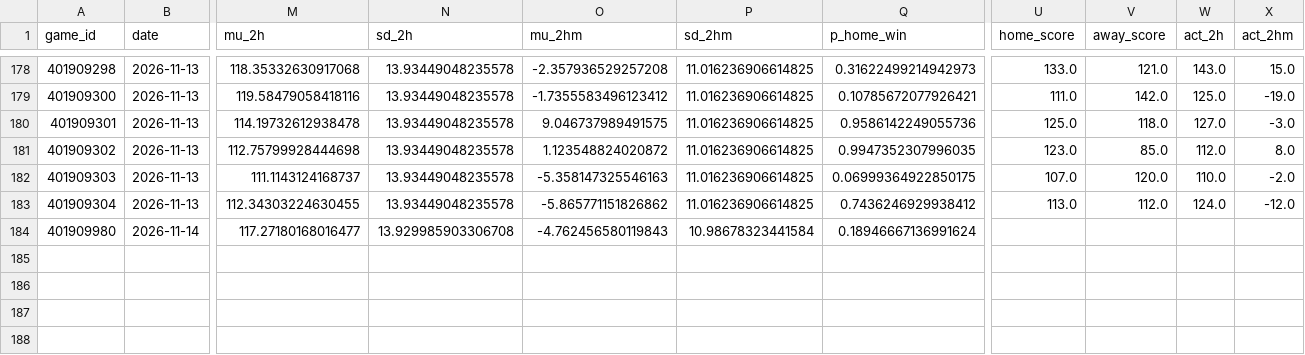
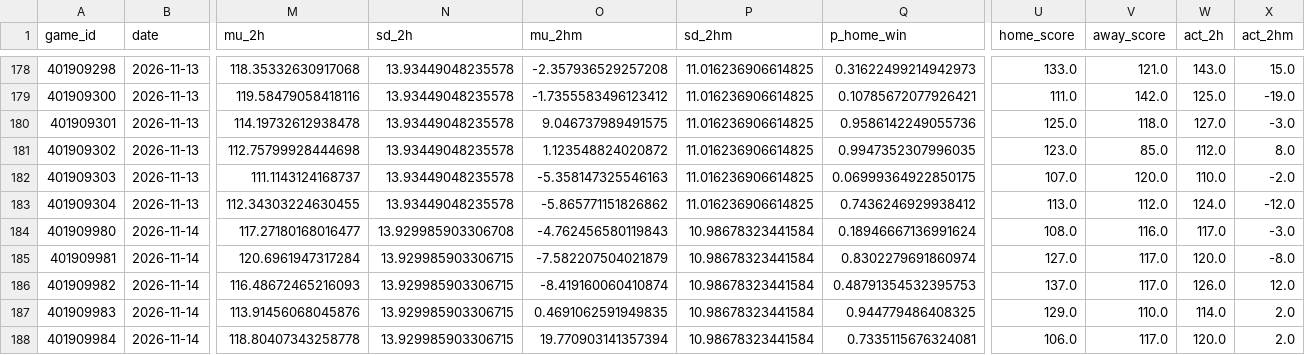
Before and after one commit to quintonmwilson/nba-model, a CSV file: model/halftime_log.csv, drawn as a sheet; only a part is shown, gaps mark what is left out; rows hold the shown columns only; the diff names each change by its address in the sheet, - before the commit and + after, or states it on an @@ line.

```diff
--- a/model/halftime_log.csv
+++ b/model/halftime_log.csv
-U184 (home_score): (empty)
+U184 (home_score): 108.0
-V184 (away_score): (empty)
+V184 (away_score): 116.0
-W184 (act_2h): (empty)
+W184 (act_2h): 117.0
-X184 (act_2hm): (empty)
+X184 (act_2hm): -3.0
+row 185: 401909981 | 2026-11-14 | 120.6961947317284 | 13.929985903306715 | -7.582207504021879 | 10.98678323441584 | 0.8302279691860974 | 127.0 | 117.0 | 120.0 | -8.0
+row 186: 401909982 | 2026-11-14 | 116.48672465216093 | 13.929985903306715 | -8.419160060410874 | 10.98678323441584 | 0.48791354532395753 | 137.0 | 117.0 | 126.0 | 12.0
+row 187: 401909983 | 2026-11-14 | 113.91456068045876 | 13.929985903306715 | 0.4691062591949835 | 10.98678323441584 | 0.944779486408325 | 129.0 | 110.0 | 114.0 | 2.0
+row 188: 401909984 | 2026-11-14 | 118.80407343258778 | 13.929985903306715 | 19.770903141357394 | 10.98678323441584 | 0.7335115676324081 | 106.0 | 117.0 | 120.0 | 2.0
```
Also changed, not shown: model/live_picks.csv, 1 other file.
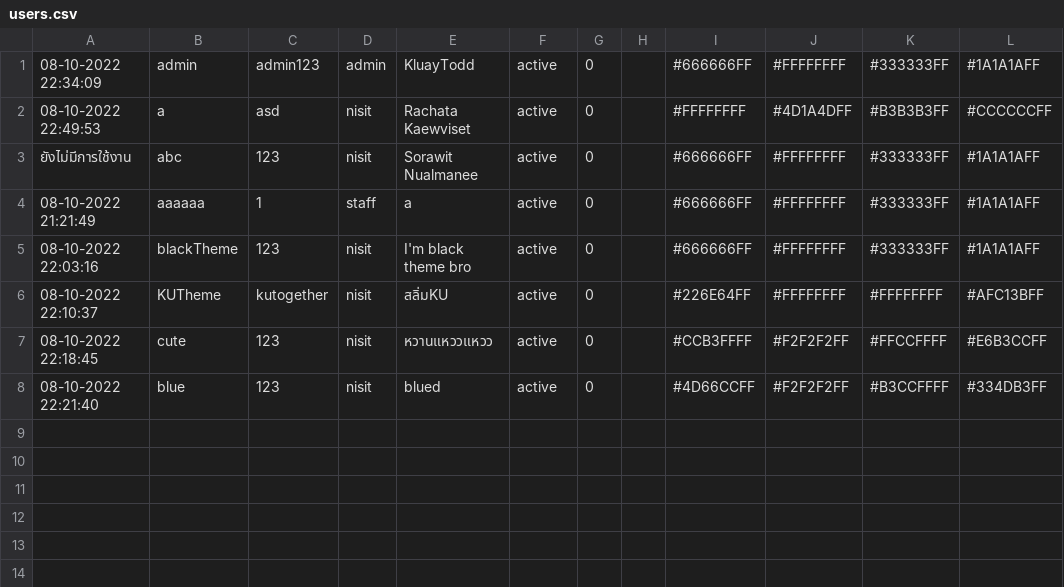
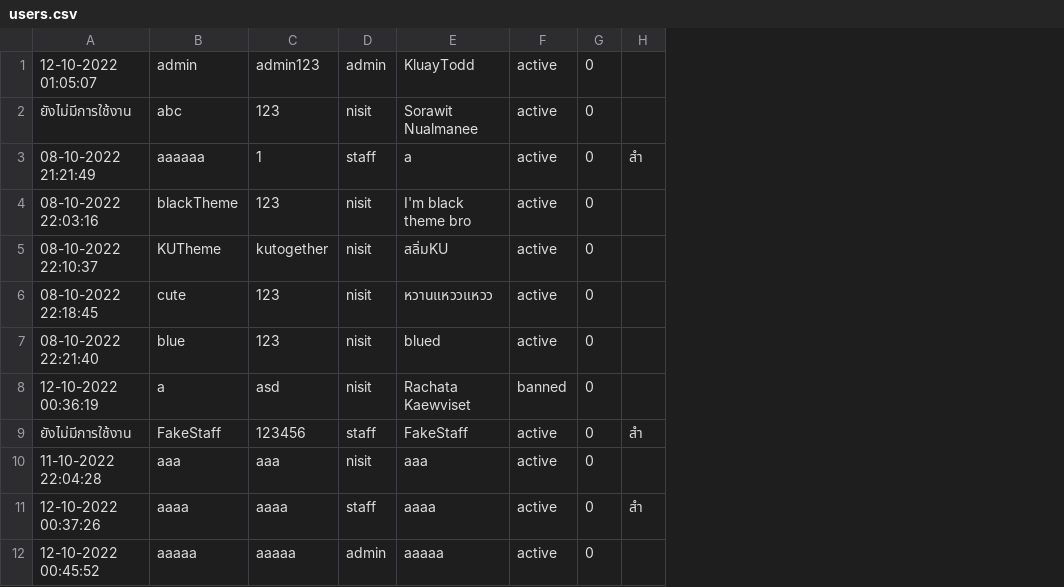
Before and after one commit to SoraNual/KU_ComplaintSubmissionJavaApp, a CSV file: data/users.csv, drawn as a sheet; removed rows and columns are numbered as before the commit, all else as after; the diff names each change by its address in the sheet, - before the commit and + after, or states it on an @@ line.

```diff
--- a/data/users.csv
+++ b/data/users.csv
-column H, empty
-column I, row 1: #666666FF; rows 3-8: #666666FF | #666666FF | #666666FF | #226E64FF | #CCB3FFFF | #4D66CCFF
-column J, row 1: #FFFFFFFF; rows 3-8: #FFFFFFFF | #FFFFFFFF | #FFFFFFFF | #FFFFFFFF | #F2F2F2FF | #F2F2F2FF
-column K, row 1: #333333FF; rows 3-8: #333333FF | #333333FF | #333333FF | #FFFFFFFF | #FFCCFFFF | #B3CCFFFF
-column L, row 1: #1A1A1AFF; rows 3-8: #1A1A1AFF | #1A1A1AFF | #1A1A1AFF | #AFC13BFF | #E6B3CCFF | #334DB3FF
+column H, row 3: สำ
-A1: 08-10-2022 22:34:09
+A1: 12-10-2022 01:05:07
-row 2: 08-10-2022 22:49:53 | a | asd | nisit | Rachata Kaewviset | active | 0 |  | #FFFFFFFF | #4D1A4DFF | #B3B3B3FF | #CCCCCCFF
+row 8: 12-10-2022 00:36:19 | a | asd | nisit | Rachata Kaewviset | banned | 0
+row 9: ยังไม่มีการใช้งาน | FakeStaff | 123456 | staff | FakeStaff | active | 0 | สำ
+row 10: 11-10-2022 22:04:28 | aaa | aaa | nisit | aaa | active | 0
+row 11: 12-10-2022 00:37:26 | aaaa | aaaa | staff | aaaa | active | 0 | สำ
+row 12: 12-10-2022 00:45:52 | aaaaa | aaaaa | admin | aaaaa | active | 0
```
Also changed, not shown: 27 other files.
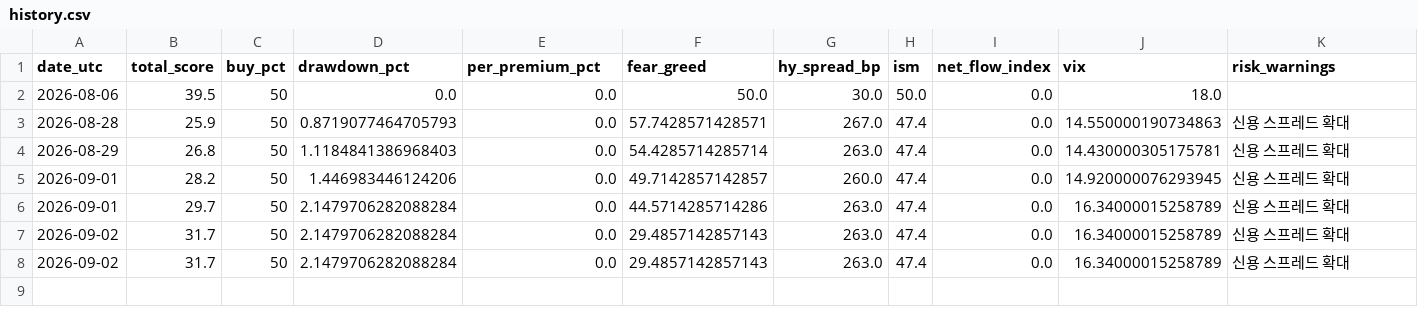
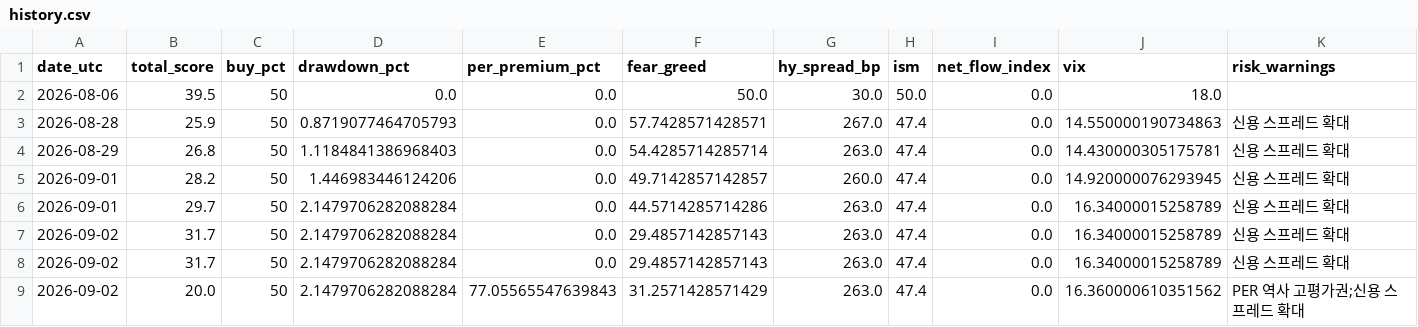
Before and after one commit to gozous/market-dca-assistant, a CSV file: docs/data/history.csv, drawn as a sheet.

```diff
--- a/docs/data/history.csv
+++ b/docs/data/history.csv
@@ -8 +8,2 @@ date_utc,total_score,buy_pct,drawdown_pct,per_premium_pct,fear_greed,hy_spread_b
 2026-09-02,31.7,50,2.1479706282088284,0.0,29.4857142857143,263.0,47.4,0.0,16.34000015258789,신용 스프레드 확대
+2026-09-02,20.0,50,2.1479706282088284,77.05565547639843,31.2571428571429,263.0,47.4,0.0,16.360000610351562,PER 역사 고평가권;신용 스프레드 확대
```
Also changed, not shown: 1 other file.
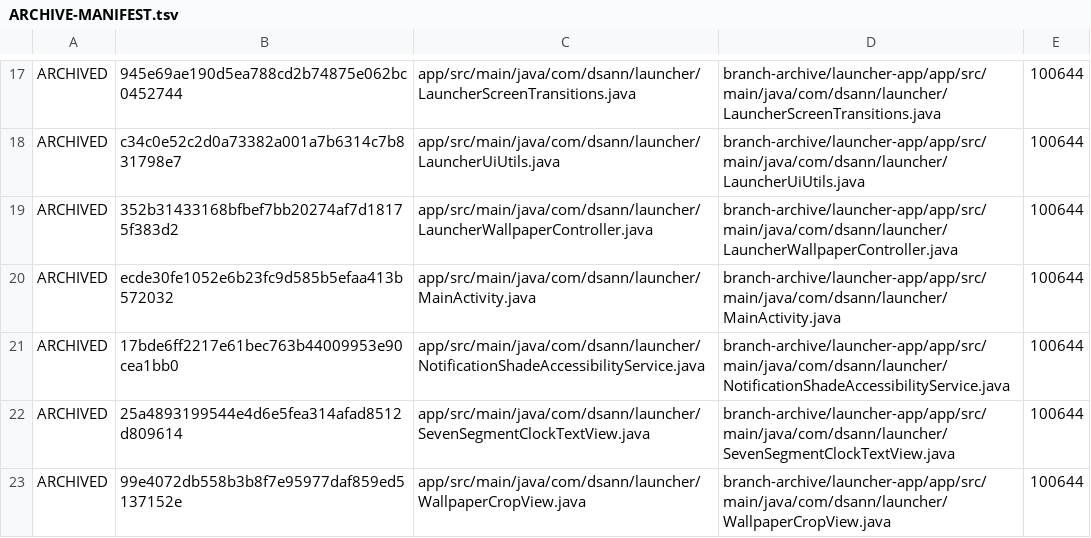
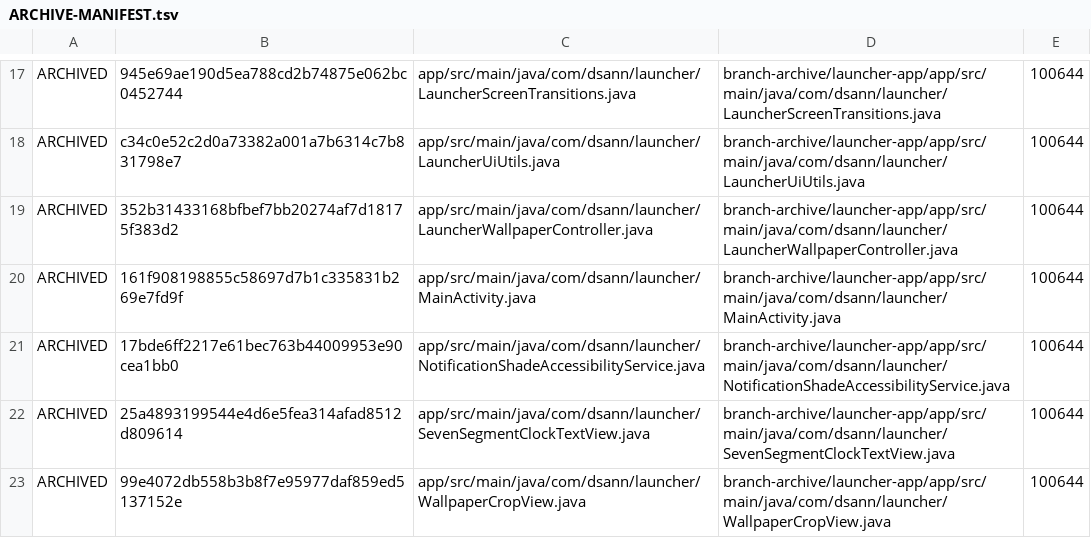
Before and after one commit to DS-ann/D.S-Apps, a TSV file: branch-archive/launcher-app/ARCHIVE-MANIFEST.tsv, drawn as a sheet; only a part is shown, gaps mark what is left out.

```diff
--- a/branch-archive/launcher-app/ARCHIVE-MANIFEST.tsv
+++ b/branch-archive/launcher-app/ARCHIVE-MANIFEST.tsv
@@ -19,3 +19,3 @@ ARCHIVED	c34c0e52c2d0a73382a001a7b6314c7b831798e7	app/src/main/java/com/dsann/la
 ARCHIVED	352b31433168bfbef7bb20274af7d18175f383d2	app/src/main/java/com/dsann/launcher/LauncherWallpaperController.java	branch-archive/launcher-app/app/src/main/java/com/dsann/launcher/LauncherWallpaperController.java	100644
-ARCHIVED	ecde30fe1052e6b23fc9d585b5efaa413b572032	app/src/main/java/com/dsann/launcher/MainActivity.java	branch-archive/launcher-app/app/src/main/java/com/dsann/launcher/MainActivity.java	100644
+ARCHIVED	161f908198855c58697d7b1c335831b269e7fd9f	app/src/main/java/com/dsann/launcher/MainActivity.java	branch-archive/launcher-app/app/src/main/java/com/dsann/launcher/MainActivity.java	100644
 ARCHIVED	17bde6ff2217e61bec763b44009953e90cea1bb0	app/src/main/java/com/dsann/launcher/NotificationShadeAccessibilityService.java	branch-archive/launcher-app/app/src/main/java/com/dsann/launcher/NotificationShadeAccessibilityService.java	100644
```
Also changed, not shown: 1 other file.
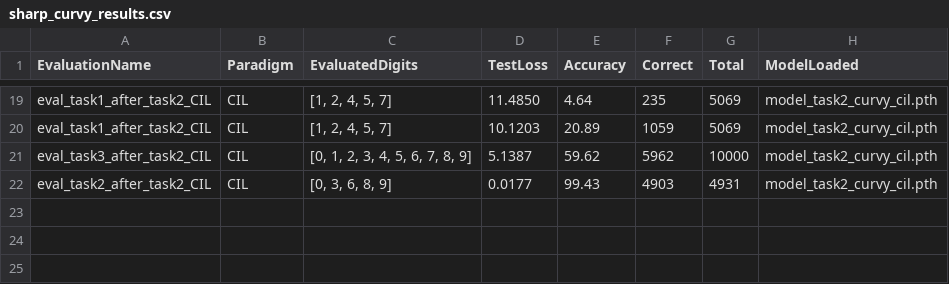
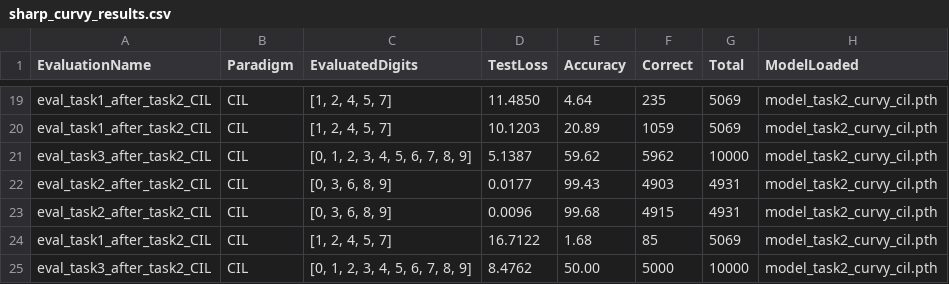
Before and after one commit to ved-phadke/math-156-project, a CSV file: results/sharp_curvy_results.csv, drawn as a sheet; only a part is shown, gaps mark what is left out.

```diff
--- a/results/sharp_curvy_results.csv
+++ b/results/sharp_curvy_results.csv
@@ -22 +22,4 @@ eval_task3_after_task2_CIL,CIL,"[0, 1, 2, 3, 4, 5, 6, 7, 8, 9]",5.1387,59.62,596
 eval_task2_after_task2_CIL,CIL,"[0, 3, 6, 8, 9]",0.0177,99.43,4903,4931,model_task2_curvy_cil.pth
+eval_task2_after_task2_CIL,CIL,"[0, 3, 6, 8, 9]",0.0096,99.68,4915,4931,model_task2_curvy_cil.pth
+eval_task1_after_task2_CIL,CIL,"[1, 2, 4, 5, 7]",16.7122,1.68,85,5069,model_task2_curvy_cil.pth
+eval_task3_after_task2_CIL,CIL,"[0, 1, 2, 3, 4, 5, 6, 7, 8, 9]",8.4762,50.00,5000,10000,model_task2_curvy_cil.pth
```
Also changed, not shown: 3 other files.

> _Problem statement_: Reproduce each entry above word for word. Pictures are not part of the copy.

> _Answer box_:
Before and after one commit to quintonmwilson/nba-model, a CSV file: model/halftime_log.csv, drawn as a sheet; only a part is shown, gaps mark what is left out; rows hold the shown columns only; the diff names each change by its address in the sheet, - before the commit and + after, or states it on an @@ line.

```diff
--- a/model/halftime_log.csv
+++ b/model/halftime_log.csv
-U184 (home_score): (empty)
+U184 (home_score): 108.0
-V184 (away_score): (empty)
+V184 (away_score): 116.0
-W184 (act_2h): (empty)
+W184 (act_2h): 117.0
-X184 (act_2hm): (empty)
+X184 (act_2hm): -3.0
+row 185: 401909981 | 2026-11-14 | 120.6961947317284 | 13.929985903306715 | -7.582207504021879 | 10.98678323441584 | 0.8302279691860974 | 127.0 | 117.0 | 120.0 | -8.0
+row 186: 401909982 | 2026-11-14 | 116.48672465216093 | 13.929985903306715 | -8.419160060410874 | 10.98678323441584 | 0.48791354532395753 | 137.0 | 117.0 | 126.0 | 12.0
+row 187: 401909983 | 2026-11-14 | 113.91456068045876 | 13.929985903306715 | 0.4691062591949835 | 10.98678323441584 | 0.944779486408325 | 129.0 | 110.0 | 114.0 | 2.0
+row 188: 401909984 | 2026-11-14 | 118.80407343258778 | 13.929985903306715 | 19.770903141357394 | 10.98678323441584 | 0.7335115676324081 | 106.0 | 117.0 | 120.0 | 2.0
```
Also changed, not shown: model/live_picks.csv, 1 other file.
Before and after one commit to SoraNual/KU_ComplaintSubmissionJavaApp, a CSV file: data/users.csv, drawn as a sheet; removed rows and columns are numbered as before the commit, all else as after; the diff names each change by its address in the sheet, - before the commit and + after, or states it on an @@ line.

```diff
--- a/data/users.csv
+++ b/data/users.csv
-column H, empty
-column I, row 1: #666666FF; rows 3-8: #666666FF | #666666FF | #666666FF | #226E64FF | #CCB3FFFF | #4D66CCFF
-column J, row 1: #FFFFFFFF; rows 3-8: #FFFFFFFF | #FFFFFFFF | #FFFFFFFF | #FFFFFFFF | #F2F2F2FF | #F2F2F2FF
-column K, row 1: #333333FF; rows 3-8: #333333FF | #333333FF | #333333FF | #FFFFFFFF | #FFCCFFFF | #B3CCFFFF
-column L, row 1: #1A1A1AFF; rows 3-8: #1A1A1AFF | #1A1A1AFF | #1A1A1AFF | #AFC13BFF | #E6B3CCFF | #334DB3FF
+column H, row 3: สำ
-A1: 08-10-2022 22:34:09
+A1: 12-10-2022 01:05:07
-row 2: 08-10-2022 22:49:53 | a | asd | nisit | Rachata Kaewviset | active | 0 |  | #FFFFFFFF | #4D1A4DFF | #B3B3B3FF | #CCCCCCFF
+row 8: 12-10-2022 00:36:19 | a | asd | nisit | Rachata Kaewviset | banned | 0
+row 9: ยังไม่มีการใช้งาน | FakeStaff | 123456 | staff | FakeStaff | active | 0 | สำ
+row 10: 11-10-2022 22:04:28 | aaa | aaa | nisit | aaa | active | 0
+row 11: 12-10-2022 00:37:26 | aaaa | aaaa | staff | aaaa | active | 0 | สำ
+row 12: 12-10-2022 00:45:52 | aaaaa | aaaaa | admin | aaaaa | active | 0
```
Also changed, not shown: 27 other files.
Before and after one commit to gozous/market-dca-assistant, a CSV file: docs/data/history.csv, drawn as a sheet.

```diff
--- a/docs/data/history.csv
+++ b/docs/data/history.csv
@@ -8 +8,2 @@ date_utc,total_score,buy_pct,drawdown_pct,per_premium_pct,fear_greed,hy_spread_b
 2026-09-02,31.7,50,2.1479706282088284,0.0,29.4857142857143,263.0,47.4,0.0,16.34000015258789,신용 스프레드 확대
+2026-09-02,20.0,50,2.1479706282088284,77.05565547639843,31.2571428571429,263.0,47.4,0.0,16.360000610351562,PER 역사 고평가권;신용 스프레드 확대
```
Also changed, not shown: 1 other file.
Before and after one commit to DS-ann/D.S-Apps, a TSV file: branch-archive/launcher-app/ARCHIVE-MANIFEST.tsv, drawn as a sheet; only a part is shown, gaps mark what is left out.

```diff
--- a/branch-archive/launcher-app/ARCHIVE-MANIFEST.tsv
+++ b/branch-archive/launcher-app/ARCHIVE-MANIFEST.tsv
@@ -19,3 +19,3 @@ ARCHIVED	c34c0e52c2d0a73382a001a7b6314c7b831798e7	app/src/main/java/com/dsann/la
 ARCHIVED	352b31433168bfbef7bb20274af7d18175f383d2	app/src/main/java/com/dsann/launcher/LauncherWallpaperController.java	branch-archive/launcher-app/app/src/main/java/com/dsann/launcher/LauncherWallpaperController.java	100644
-ARCHIVED	ecde30fe1052e6b23fc9d585b5efaa413b572032	app/src/main/java/com/dsann/launcher/MainActivity.java	branch-archive/launcher-app/app/src/main/java/com/dsann/launcher/MainActivity.java	100644
+ARCHIVED	161f908198855c58697d7b1c335831b269e7fd9f	app/src/main/java/com/dsann/launcher/MainActivity.java	branch-archive/launcher-app/app/src/main/java/com/dsann/launcher/MainActivity.java	100644
 ARCHIVED	17bde6ff2217e61bec763b44009953e90cea1bb0	app/src/main/java/com/dsann/launcher/NotificationShadeAccessibilityService.java	branch-archive/launcher-app/app/src/main/java/com/dsann/launcher/NotificationShadeAccessibilityService.java	100644
```
Also changed, not shown: 1 other file.
Before and after one commit to ved-phadke/math-156-project, a CSV file: results/sharp_curvy_results.csv, drawn as a sheet; only a part is shown, gaps mark what is left out.

```diff
--- a/results/sharp_curvy_results.csv
+++ b/results/sharp_curvy_results.csv
@@ -22 +22,4 @@ eval_task3_after_task2_CIL,CIL,"[0, 1, 2, 3, 4, 5, 6, 7, 8, 9]",5.1387,59.62,596
 eval_task2_after_task2_CIL,CIL,"[0, 3, 6, 8, 9]",0.0177,99.43,4903,4931,model_task2_curvy_cil.pth
+eval_task2_after_task2_CIL,CIL,"[0, 3, 6, 8, 9]",0.0096,99.68,4915,4931,model_task2_curvy_cil.pth
+eval_task1_after_task2_CIL,CIL,"[1, 2, 4, 5, 7]",16.7122,1.68,85,5069,model_task2_curvy_cil.pth
+eval_task3_after_task2_CIL,CIL,"[0, 1, 2, 3, 4, 5, 6, 7, 8, 9]",8.4762,50.00,5000,10000,model_task2_curvy_cil.pth
```
Also changed, not shown: 3 other files.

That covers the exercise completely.